#### About this exercise
Find the word "lrmis" in the listing below. Copy every line that has it.

=== Begin Enclosure ===

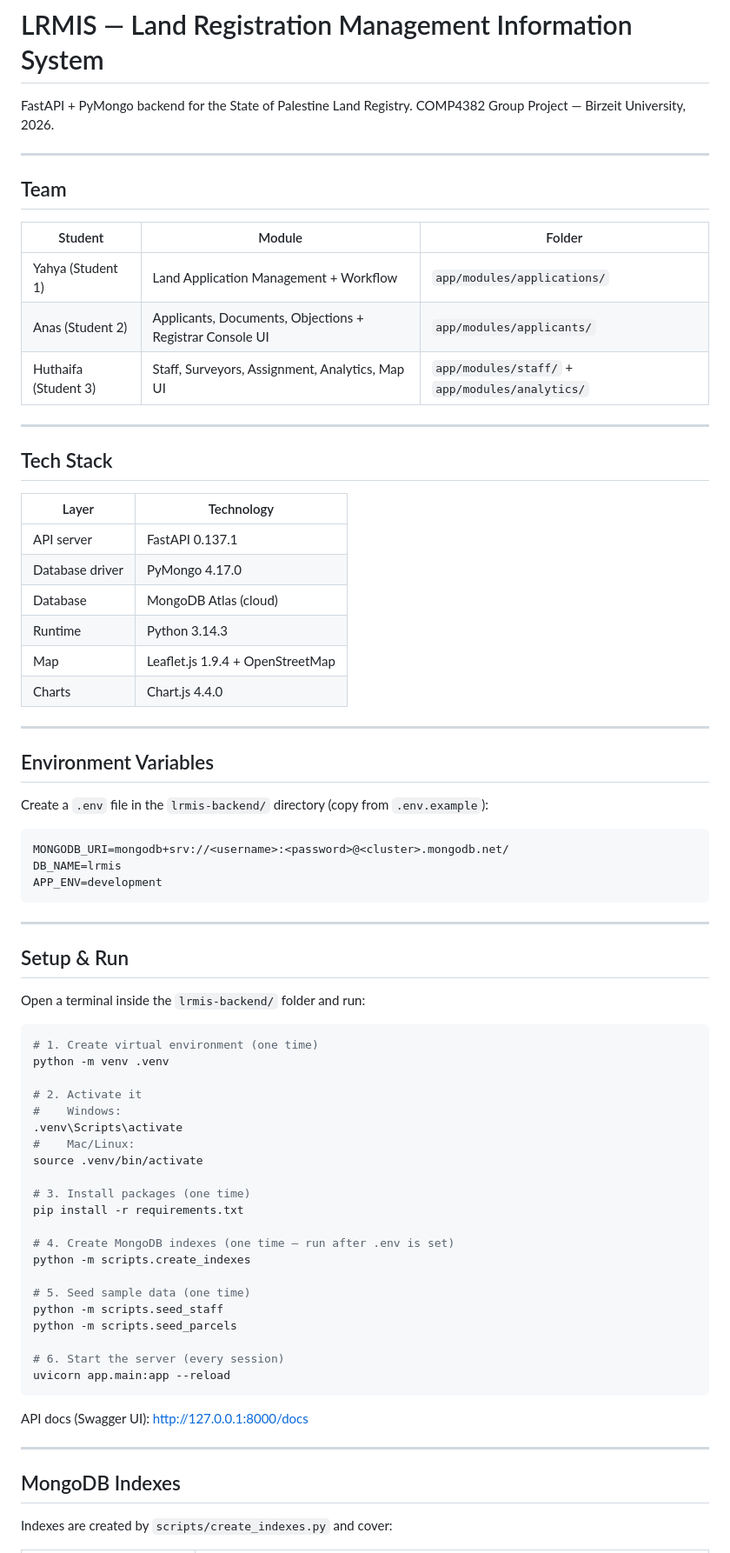
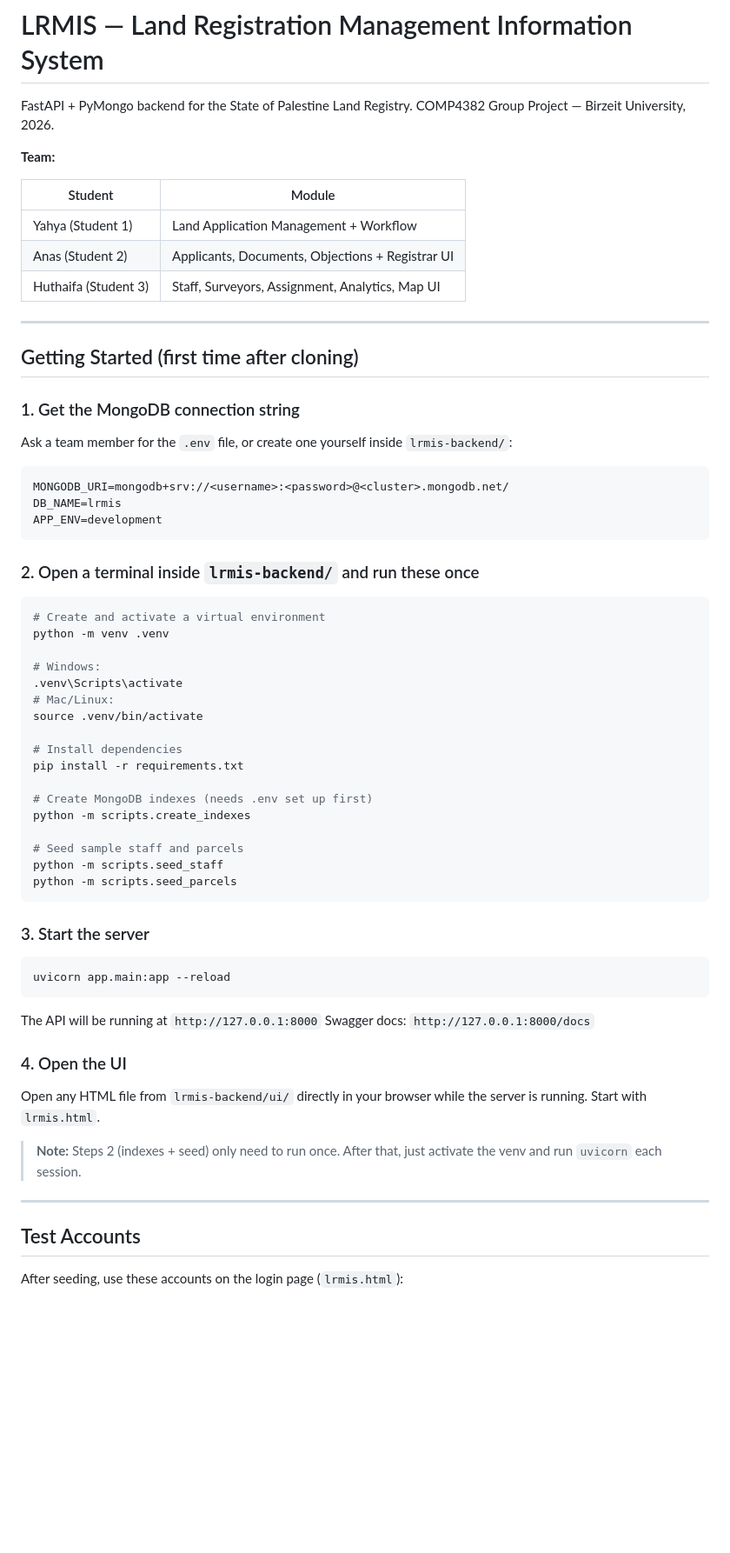
Before and after one commit to YahyaAburayyan/WebServicesProject, a Markdown page: README.md, the part around one of its changes. Shown at 87% size. GitHub-like rendering; blank space fills up the shorter version.

````diff
--- a/README.md
+++ b/README.md
@@ -3,34 +3,21 @@
 FastAPI + PyMongo backend for the State of Palestine Land Registry.
 COMP4382 Group Project — Birzeit University, 2026.
 
----
+**Team:**
 
-## Team
-
-| Student | Module | Folder |
-|---------|--------|--------|
-| Yahya (Student 1) | Land Application Management + Workflow | `app/modules/applications/` |
-| Anas (Student 2) | Applicants, Documents, Objections + Registrar Console UI | `app/modules/applicants/` |
-| Huthaifa (Student 3) | Staff, Surveyors, Assignment, Analytics, Map UI | `app/modules/staff/` + `app/modules/analytics/` |
+| Student | Module |
+|---------|--------|
+| Yahya (Student 1) | Land Application Management + Workflow |
+| Anas (Student 2) | Applicants, Documents, Objections + Registrar UI |
+| Huthaifa (Student 3) | Staff, Surveyors, Assignment, Analytics, Map UI |
 
 ---
 
-## Tech Stack
+## Getting Started (first time after cloning)
 
-| Layer | Technology |
-|-------|-----------|
-| API server | FastAPI 0.137.1 |
-| Database driver | PyMongo 4.17.0 |
-| Database | MongoDB Atlas (cloud) |
-| Runtime | Python 3.14.3 |
-| Map | Leaflet.js 1.9.4 + OpenStreetMap |
-| Charts | Chart.js 4.4.0 |
+### 1. Get the MongoDB connection string
 
----
-
-## Environment Variables
-
-Create a `.env` file in the `lrmis-backend/` directory (copy from `.env.example`):
+Ask a team member for the `.env` file, or create one yourself inside `lrmis-backend/`:
 
 ```
 MONGODB_URI=mongodb+srv://<username>:<password>@<cluster>.mongodb.net/
@@ -38,41 +25,46 @@ DB_NAME=lrmis
 APP_ENV=development
 ```
 
----
-
-## Setup & Run
-
-Open a terminal inside the `lrmis-backend/` folder and run:
+### 2. Open a terminal inside `lrmis-backend/` and run these once
 
 ```bash
-# 1. Create virtual environment (one time)
+# Create and activate a virtual environment
 python -m venv .venv
 
-# 2. Activate it
-#    Windows:
+# Windows:
 .venv\Scripts\activate
-#    Mac/Linux:
+# Mac/Linux:
 source .venv/bin/activate
 
-# 3. Install packages (one time)
+# Install dependencies
 pip install -r requirements.txt
 
-# 4. Create MongoDB indexes (one time — run after .env is set)
+# Create MongoDB indexes (needs .env set up first)
 python -m scripts.create_indexes
 
-# 5. Seed sample data (one time)
+# Seed sample staff and parcels
 python -m scripts.seed_staff
 python -m scripts.seed_parcels
+```
 
-# 6. Start the server (every session)
+### 3. Start the server
+
+```bash
 uvicorn app.main:app --reload
 ```
 
-API docs (Swagger UI): [http://127.0.0.1:8000/docs](http://127.0.0.1:8000/docs)
+The API will be running at `http://127.0.0.1:8000`
+Swagger docs: `http://127.0.0.1:8000/docs`
+
+### 4. Open the UI
+
+Open any HTML file from `lrmis-backend/ui/` directly in your browser while the server is running. Start with `lrmis.html`.
+
+> **Note:** Steps 2 (indexes + seed) only need to run once. After that, just activate the venv and run `uvicorn` each session.
 
 ---
 
-## MongoDB Indexes
+## Test Accounts
 
-Indexes are created by `scripts/create_indexes.py` and cover:
+After seeding, use these accounts on the login page (`lrmis.html`):
 
````
Also changed, not shown: other parts of README.md (+37 -117 lines).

=== End Enclosure ===

#### Exercise answer
-Create a `.env` file in the `lrmis-backend/` directory (copy from `.env.example`):
+Ask a team member for the `.env` file, or create one yourself inside `lrmis-backend/`:
@@ -38,41 +25,46 @@ DB_NAME=lrmis
-Open a terminal inside the `lrmis-backend/` folder and run:
+### 2. Open a terminal inside `lrmis-backend/` and run these once
+Open any HTML file from `lrmis-backend/ui/` directly in your browser while the server is running. Start with `lrmis.html`.
+After seeding, use these accounts on the login page (`lrmis.html`):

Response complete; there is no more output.